ASSIGNED TASK >> Only a number is wanted here: how many lines in the records below contain the string "center".

Top of DATA

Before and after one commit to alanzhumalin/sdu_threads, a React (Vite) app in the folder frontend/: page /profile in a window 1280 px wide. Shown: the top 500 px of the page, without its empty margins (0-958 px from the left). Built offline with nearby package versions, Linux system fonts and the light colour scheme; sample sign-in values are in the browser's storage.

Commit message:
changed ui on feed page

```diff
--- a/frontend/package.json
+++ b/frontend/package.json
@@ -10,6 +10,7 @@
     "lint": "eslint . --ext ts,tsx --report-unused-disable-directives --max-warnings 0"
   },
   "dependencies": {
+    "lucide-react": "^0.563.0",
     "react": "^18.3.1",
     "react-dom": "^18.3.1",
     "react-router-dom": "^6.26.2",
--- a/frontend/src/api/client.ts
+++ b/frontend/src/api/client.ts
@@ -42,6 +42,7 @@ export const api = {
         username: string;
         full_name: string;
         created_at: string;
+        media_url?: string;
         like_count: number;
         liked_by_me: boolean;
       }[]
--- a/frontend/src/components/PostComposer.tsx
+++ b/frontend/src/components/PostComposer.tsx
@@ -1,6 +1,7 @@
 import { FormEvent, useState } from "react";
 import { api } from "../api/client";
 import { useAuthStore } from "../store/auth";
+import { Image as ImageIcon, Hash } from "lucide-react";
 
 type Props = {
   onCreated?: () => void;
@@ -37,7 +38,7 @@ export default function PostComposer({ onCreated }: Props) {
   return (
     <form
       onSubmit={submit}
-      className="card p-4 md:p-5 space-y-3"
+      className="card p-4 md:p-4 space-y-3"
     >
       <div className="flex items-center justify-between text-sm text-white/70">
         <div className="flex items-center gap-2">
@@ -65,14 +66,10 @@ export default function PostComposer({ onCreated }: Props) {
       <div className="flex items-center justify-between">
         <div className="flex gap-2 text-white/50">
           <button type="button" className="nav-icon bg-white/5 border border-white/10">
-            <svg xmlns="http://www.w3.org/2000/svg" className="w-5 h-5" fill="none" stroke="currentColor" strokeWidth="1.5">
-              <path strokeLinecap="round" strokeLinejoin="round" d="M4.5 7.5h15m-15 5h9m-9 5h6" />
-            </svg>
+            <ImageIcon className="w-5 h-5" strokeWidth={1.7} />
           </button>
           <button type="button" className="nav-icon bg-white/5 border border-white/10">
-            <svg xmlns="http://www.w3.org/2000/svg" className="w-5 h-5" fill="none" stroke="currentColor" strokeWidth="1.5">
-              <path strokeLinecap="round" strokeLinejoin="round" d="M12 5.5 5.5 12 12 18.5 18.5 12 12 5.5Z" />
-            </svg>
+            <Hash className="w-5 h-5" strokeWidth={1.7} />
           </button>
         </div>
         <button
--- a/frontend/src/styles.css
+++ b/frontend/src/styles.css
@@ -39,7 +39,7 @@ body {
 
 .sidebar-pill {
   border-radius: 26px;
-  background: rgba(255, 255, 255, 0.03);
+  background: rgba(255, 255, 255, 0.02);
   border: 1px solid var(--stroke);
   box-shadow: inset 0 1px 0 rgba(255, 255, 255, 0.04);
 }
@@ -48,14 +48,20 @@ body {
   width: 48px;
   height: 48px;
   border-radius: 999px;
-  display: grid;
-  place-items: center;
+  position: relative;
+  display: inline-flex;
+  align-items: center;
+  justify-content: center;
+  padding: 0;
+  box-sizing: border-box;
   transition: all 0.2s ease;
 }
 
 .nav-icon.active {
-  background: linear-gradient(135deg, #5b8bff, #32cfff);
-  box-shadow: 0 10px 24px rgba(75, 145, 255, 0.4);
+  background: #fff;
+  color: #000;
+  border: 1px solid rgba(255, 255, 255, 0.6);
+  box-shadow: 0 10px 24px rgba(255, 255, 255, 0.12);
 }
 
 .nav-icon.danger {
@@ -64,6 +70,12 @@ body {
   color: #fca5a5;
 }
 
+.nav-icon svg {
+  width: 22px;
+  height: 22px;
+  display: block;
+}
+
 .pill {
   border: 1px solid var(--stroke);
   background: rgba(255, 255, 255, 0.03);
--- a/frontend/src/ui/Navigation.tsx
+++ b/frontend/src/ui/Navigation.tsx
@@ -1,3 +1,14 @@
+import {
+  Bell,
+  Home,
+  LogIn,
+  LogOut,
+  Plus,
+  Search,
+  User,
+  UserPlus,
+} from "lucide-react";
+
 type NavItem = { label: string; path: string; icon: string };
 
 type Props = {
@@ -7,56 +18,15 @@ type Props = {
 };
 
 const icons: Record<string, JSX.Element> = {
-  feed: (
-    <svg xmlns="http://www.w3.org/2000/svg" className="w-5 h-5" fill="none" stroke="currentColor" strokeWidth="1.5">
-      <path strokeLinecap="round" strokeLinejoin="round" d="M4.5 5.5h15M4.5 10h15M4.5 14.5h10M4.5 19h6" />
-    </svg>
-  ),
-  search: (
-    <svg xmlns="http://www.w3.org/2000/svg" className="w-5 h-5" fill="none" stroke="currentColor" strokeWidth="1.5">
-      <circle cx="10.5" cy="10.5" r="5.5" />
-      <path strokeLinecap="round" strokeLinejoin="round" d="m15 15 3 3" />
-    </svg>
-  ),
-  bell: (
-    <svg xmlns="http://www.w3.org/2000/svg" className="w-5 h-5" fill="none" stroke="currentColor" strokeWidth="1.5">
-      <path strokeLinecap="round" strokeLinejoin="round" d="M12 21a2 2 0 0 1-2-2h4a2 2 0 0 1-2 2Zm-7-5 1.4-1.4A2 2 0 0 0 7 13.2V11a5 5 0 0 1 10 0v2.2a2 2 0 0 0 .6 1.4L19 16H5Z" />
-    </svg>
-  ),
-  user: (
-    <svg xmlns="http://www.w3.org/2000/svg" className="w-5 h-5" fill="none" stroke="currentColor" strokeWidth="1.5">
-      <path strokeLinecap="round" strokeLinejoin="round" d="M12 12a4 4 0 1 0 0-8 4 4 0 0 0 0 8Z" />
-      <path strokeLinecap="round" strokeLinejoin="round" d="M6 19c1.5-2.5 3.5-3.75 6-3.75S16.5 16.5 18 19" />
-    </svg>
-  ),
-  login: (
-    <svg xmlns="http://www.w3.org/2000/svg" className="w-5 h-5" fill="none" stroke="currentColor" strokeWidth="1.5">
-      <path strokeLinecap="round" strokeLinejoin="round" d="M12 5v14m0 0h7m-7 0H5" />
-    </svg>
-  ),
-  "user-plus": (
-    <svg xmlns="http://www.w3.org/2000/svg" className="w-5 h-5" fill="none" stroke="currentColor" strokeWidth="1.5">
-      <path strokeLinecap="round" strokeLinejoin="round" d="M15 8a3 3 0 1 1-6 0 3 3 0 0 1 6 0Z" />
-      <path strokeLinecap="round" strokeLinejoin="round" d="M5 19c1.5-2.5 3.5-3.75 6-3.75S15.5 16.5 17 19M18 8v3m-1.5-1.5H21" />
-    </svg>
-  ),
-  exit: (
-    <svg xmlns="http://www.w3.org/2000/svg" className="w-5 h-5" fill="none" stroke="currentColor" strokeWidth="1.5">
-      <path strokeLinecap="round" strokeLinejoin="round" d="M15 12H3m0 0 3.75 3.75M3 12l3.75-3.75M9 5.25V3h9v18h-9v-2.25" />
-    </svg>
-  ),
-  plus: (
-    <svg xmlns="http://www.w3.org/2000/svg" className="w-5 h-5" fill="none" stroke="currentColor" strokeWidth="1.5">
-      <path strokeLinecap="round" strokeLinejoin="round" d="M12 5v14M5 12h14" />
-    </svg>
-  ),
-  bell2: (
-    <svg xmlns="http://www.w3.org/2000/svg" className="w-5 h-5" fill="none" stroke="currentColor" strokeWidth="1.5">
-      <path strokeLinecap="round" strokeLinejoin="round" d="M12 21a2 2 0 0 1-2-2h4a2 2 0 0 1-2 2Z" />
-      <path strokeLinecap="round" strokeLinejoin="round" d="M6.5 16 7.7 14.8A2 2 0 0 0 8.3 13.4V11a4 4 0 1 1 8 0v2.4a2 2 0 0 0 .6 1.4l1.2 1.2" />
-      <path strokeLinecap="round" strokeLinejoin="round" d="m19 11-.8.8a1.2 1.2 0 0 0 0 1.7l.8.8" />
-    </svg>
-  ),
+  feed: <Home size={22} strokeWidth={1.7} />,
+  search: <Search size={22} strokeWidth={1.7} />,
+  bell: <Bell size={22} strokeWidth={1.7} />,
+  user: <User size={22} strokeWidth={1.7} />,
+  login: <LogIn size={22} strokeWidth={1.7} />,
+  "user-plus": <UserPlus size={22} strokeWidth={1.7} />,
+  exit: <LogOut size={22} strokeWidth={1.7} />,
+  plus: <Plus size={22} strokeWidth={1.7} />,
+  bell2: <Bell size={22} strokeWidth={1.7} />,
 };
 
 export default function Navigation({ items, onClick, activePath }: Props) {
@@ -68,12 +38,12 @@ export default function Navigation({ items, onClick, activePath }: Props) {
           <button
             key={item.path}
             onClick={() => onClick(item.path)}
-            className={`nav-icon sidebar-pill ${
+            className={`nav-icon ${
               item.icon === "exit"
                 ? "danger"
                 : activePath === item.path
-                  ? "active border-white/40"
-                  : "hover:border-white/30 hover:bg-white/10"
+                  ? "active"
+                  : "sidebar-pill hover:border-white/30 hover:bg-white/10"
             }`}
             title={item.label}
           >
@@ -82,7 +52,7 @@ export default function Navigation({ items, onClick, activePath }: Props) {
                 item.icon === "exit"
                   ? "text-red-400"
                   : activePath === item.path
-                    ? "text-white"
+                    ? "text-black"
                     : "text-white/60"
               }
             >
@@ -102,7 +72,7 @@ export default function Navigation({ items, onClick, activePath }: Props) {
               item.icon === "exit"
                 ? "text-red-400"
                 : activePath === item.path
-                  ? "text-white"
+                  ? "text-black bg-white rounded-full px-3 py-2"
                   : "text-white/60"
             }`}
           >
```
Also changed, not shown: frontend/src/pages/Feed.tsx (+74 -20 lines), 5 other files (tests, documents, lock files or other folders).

Bottom of DATA

TASK SOLUTION >> 6